*** Data shown Section Begins ***
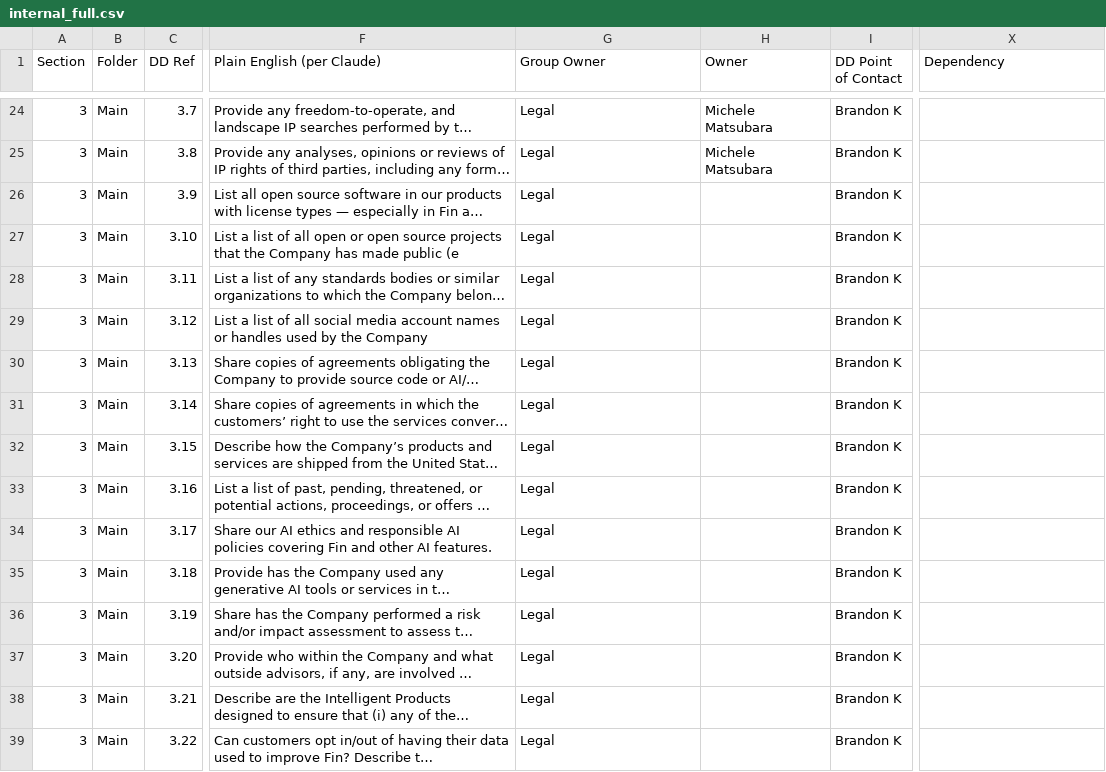
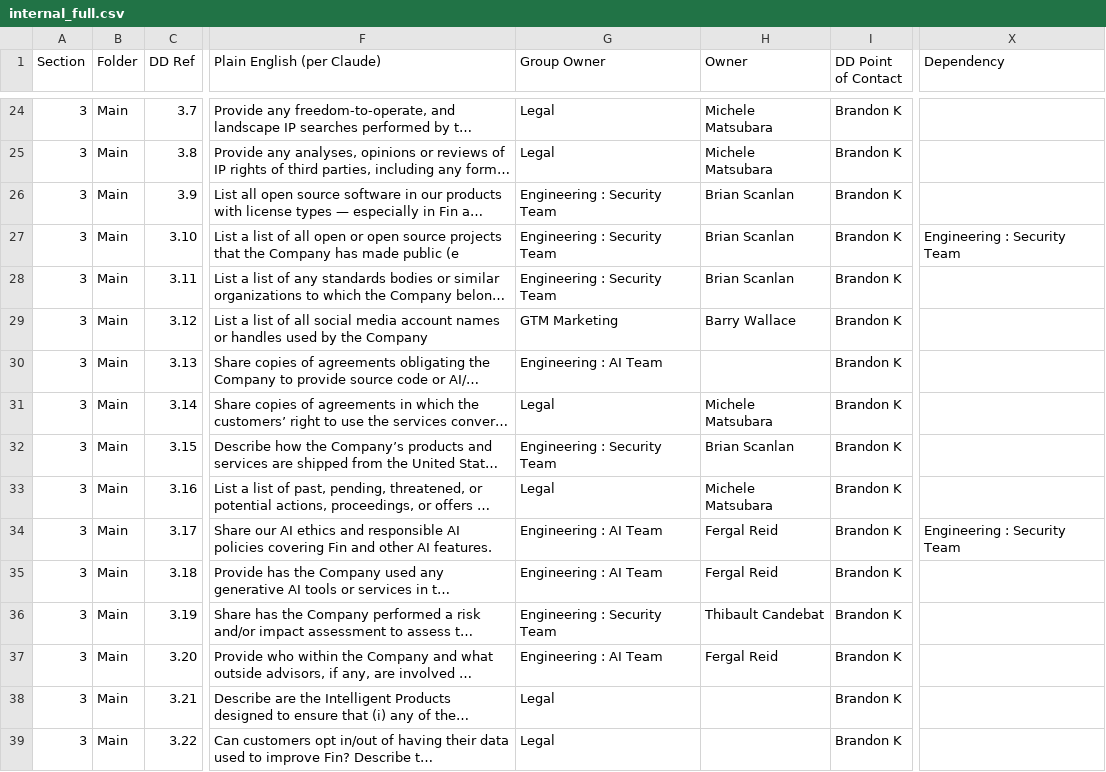
Before and after one commit to tbettles-code/integra-dd-data, a CSV file: data/internal_full.csv, drawn as a sheet; only a part is shown, gaps mark what is left out; long unchanged cells end in …; the diff names each change by its address in the sheet, - before the commit and + after, or states it on an @@ line.

Commit message:
Update DD external view — 2026-05-01T22:18:00.807Z

```diff
--- a/data/internal_full.csv
+++ b/data/internal_full.csv
-G26:G28 (Group Owner): Legal
+G26:G28 (Group Owner): Engineering : Security Team
-H26:H28 (Owner): (empty)
+H26:H28 (Owner): Brian Scanlan
-X27 (Dependency): (empty)
+X27 (Dependency): Engineering : Security Team
-G29 (Group Owner): Legal
+G29 (Group Owner): GTM Marketing
-H29 (Owner): (empty)
+H29 (Owner): Barry Wallace
-G30 (Group Owner): Legal
+G30 (Group Owner): Engineering : AI Team
-H31 (Owner): (empty)
+H31 (Owner): Michele Matsubara
-G32 (Group Owner): Legal
+G32 (Group Owner): Engineering : Security Team
-H32 (Owner): (empty)
+H32 (Owner): Brian Scanlan
-H33 (Owner): (empty)
+H33 (Owner): Michele Matsubara
-G34:G35 (Group Owner): Legal
+G34:G35 (Group Owner): Engineering : AI Team
-H34:H35 (Owner): (empty)
+H34:H35 (Owner): Fergal Reid
-X34 (Dependency): (empty)
+X34 (Dependency): Engineering : Security Team
-G36 (Group Owner): Legal
+G36 (Group Owner): Engineering : Security Team
-H36 (Owner): (empty)
+H36 (Owner): Thibault Candebat
-G37 (Group Owner): Legal
+G37 (Group Owner): Engineering : AI Team
-H37 (Owner): (empty)
+H37 (Owner): Fergal Reid
```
*** Data shown Section Ends ***
◆ What you should do
Work out how many lines of the data include the word "empty", and write that number alone.

◆ Exercise answer
10